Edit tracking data
»»
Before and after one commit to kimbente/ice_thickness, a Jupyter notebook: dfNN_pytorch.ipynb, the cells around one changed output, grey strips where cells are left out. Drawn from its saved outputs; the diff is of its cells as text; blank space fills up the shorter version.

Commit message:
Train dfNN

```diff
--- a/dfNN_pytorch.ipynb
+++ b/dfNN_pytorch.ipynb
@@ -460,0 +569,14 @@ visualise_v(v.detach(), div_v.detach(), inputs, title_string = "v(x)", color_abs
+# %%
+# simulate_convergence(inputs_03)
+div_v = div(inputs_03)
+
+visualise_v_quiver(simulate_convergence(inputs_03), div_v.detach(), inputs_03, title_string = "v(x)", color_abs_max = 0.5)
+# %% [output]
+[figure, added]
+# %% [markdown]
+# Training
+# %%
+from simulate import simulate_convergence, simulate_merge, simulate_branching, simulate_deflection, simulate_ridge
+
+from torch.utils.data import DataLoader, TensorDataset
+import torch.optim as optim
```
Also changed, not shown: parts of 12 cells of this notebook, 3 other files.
««
»»
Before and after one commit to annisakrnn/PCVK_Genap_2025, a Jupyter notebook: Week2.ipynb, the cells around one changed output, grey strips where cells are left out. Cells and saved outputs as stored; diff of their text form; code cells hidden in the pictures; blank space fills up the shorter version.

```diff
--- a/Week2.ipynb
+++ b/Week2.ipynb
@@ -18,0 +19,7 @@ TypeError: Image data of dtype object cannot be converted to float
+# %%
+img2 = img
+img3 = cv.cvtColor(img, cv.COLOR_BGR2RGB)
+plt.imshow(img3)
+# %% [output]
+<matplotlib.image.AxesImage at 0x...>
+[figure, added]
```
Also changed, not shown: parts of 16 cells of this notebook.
««
»»
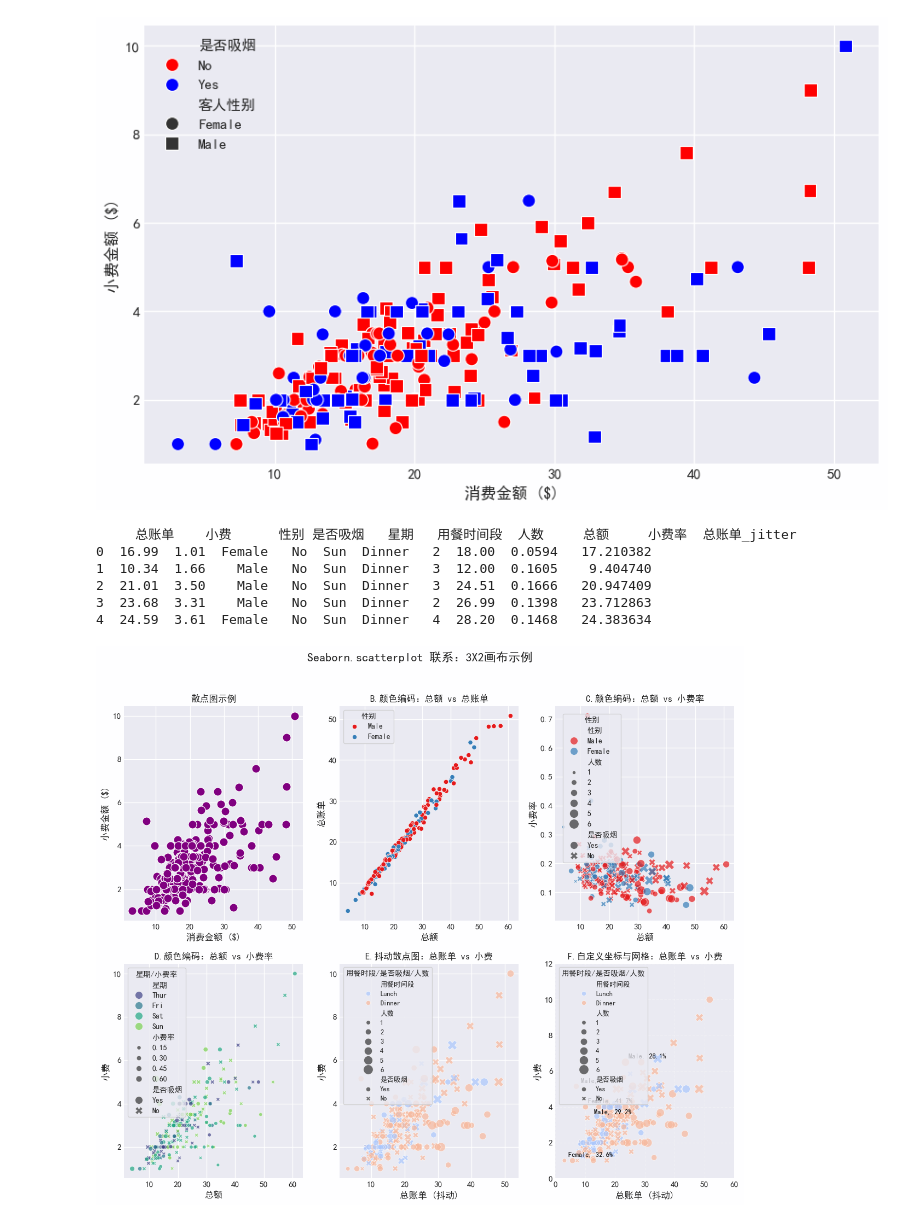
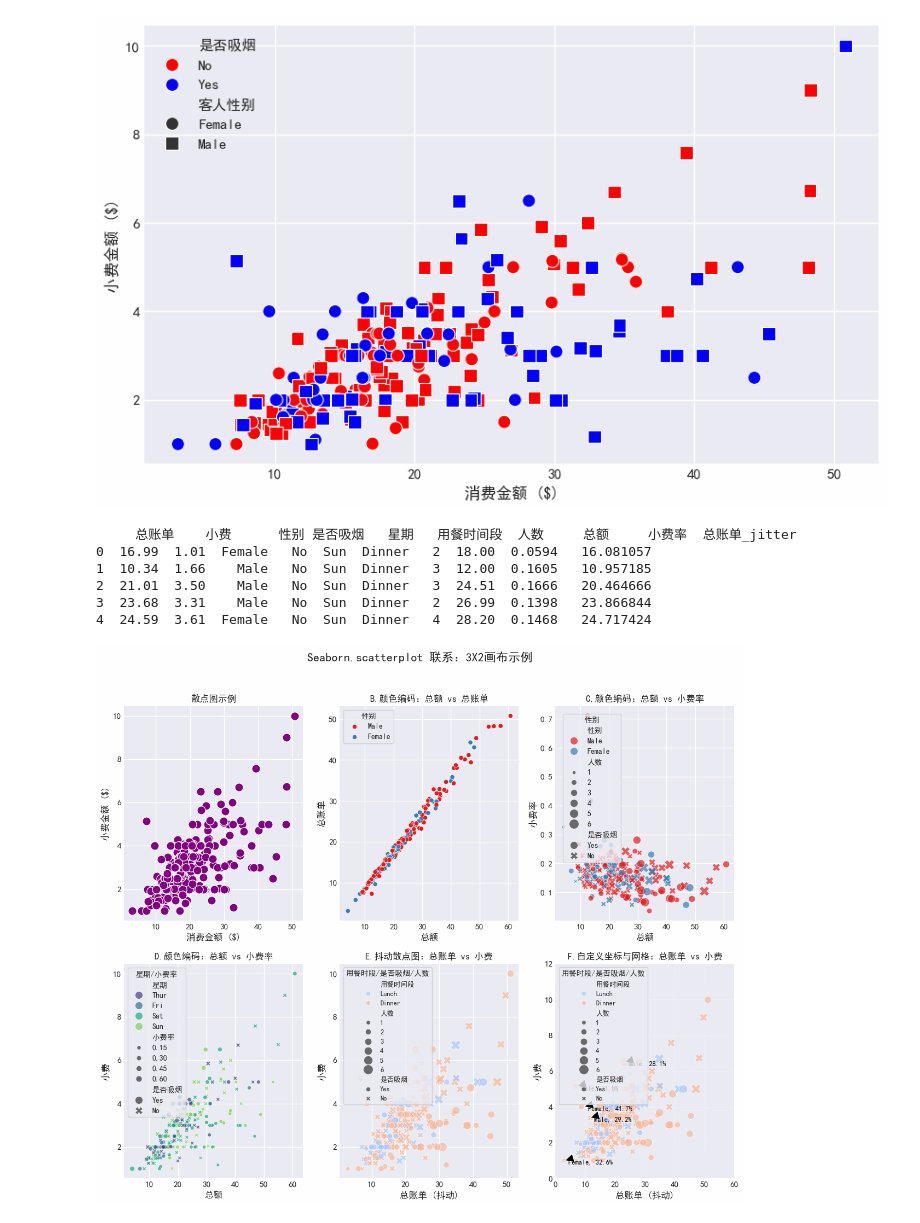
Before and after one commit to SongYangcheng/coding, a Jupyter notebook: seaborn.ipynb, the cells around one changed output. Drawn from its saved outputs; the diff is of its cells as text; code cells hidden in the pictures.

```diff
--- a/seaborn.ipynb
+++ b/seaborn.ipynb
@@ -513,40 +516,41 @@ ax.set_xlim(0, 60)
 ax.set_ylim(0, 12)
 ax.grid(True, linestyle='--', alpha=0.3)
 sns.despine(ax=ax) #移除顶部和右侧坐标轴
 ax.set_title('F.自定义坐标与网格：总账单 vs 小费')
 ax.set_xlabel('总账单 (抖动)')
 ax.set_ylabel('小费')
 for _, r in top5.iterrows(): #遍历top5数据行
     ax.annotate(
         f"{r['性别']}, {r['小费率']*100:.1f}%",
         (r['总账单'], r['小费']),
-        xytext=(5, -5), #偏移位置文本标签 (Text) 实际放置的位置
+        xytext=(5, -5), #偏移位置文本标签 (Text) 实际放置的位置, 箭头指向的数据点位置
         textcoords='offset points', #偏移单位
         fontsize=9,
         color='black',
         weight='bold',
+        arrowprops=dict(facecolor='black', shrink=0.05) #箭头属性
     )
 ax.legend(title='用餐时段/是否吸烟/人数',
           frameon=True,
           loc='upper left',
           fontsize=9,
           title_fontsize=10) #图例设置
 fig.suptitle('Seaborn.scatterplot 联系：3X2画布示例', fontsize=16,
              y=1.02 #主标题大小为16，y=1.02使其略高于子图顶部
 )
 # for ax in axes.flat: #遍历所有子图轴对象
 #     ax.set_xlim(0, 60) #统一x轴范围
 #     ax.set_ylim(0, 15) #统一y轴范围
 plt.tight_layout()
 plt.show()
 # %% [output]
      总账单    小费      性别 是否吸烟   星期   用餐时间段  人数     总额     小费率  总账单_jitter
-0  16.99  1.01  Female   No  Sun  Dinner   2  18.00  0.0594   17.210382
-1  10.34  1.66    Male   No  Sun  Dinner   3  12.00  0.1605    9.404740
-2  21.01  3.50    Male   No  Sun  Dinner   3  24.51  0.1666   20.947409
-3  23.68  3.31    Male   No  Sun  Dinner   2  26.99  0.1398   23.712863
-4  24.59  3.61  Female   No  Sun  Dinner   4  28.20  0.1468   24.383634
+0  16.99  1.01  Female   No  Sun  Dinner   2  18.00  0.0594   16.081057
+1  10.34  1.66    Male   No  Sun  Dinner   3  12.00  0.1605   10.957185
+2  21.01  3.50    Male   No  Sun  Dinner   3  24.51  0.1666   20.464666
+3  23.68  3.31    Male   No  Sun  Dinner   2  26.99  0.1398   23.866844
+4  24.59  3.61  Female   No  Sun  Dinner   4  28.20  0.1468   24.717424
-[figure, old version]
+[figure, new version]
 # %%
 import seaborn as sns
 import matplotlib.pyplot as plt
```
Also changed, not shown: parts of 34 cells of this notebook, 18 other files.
««
### What you have to do
Find every line in the entries that includes the word "import", then state how many there are and nothing else.

### Response area
5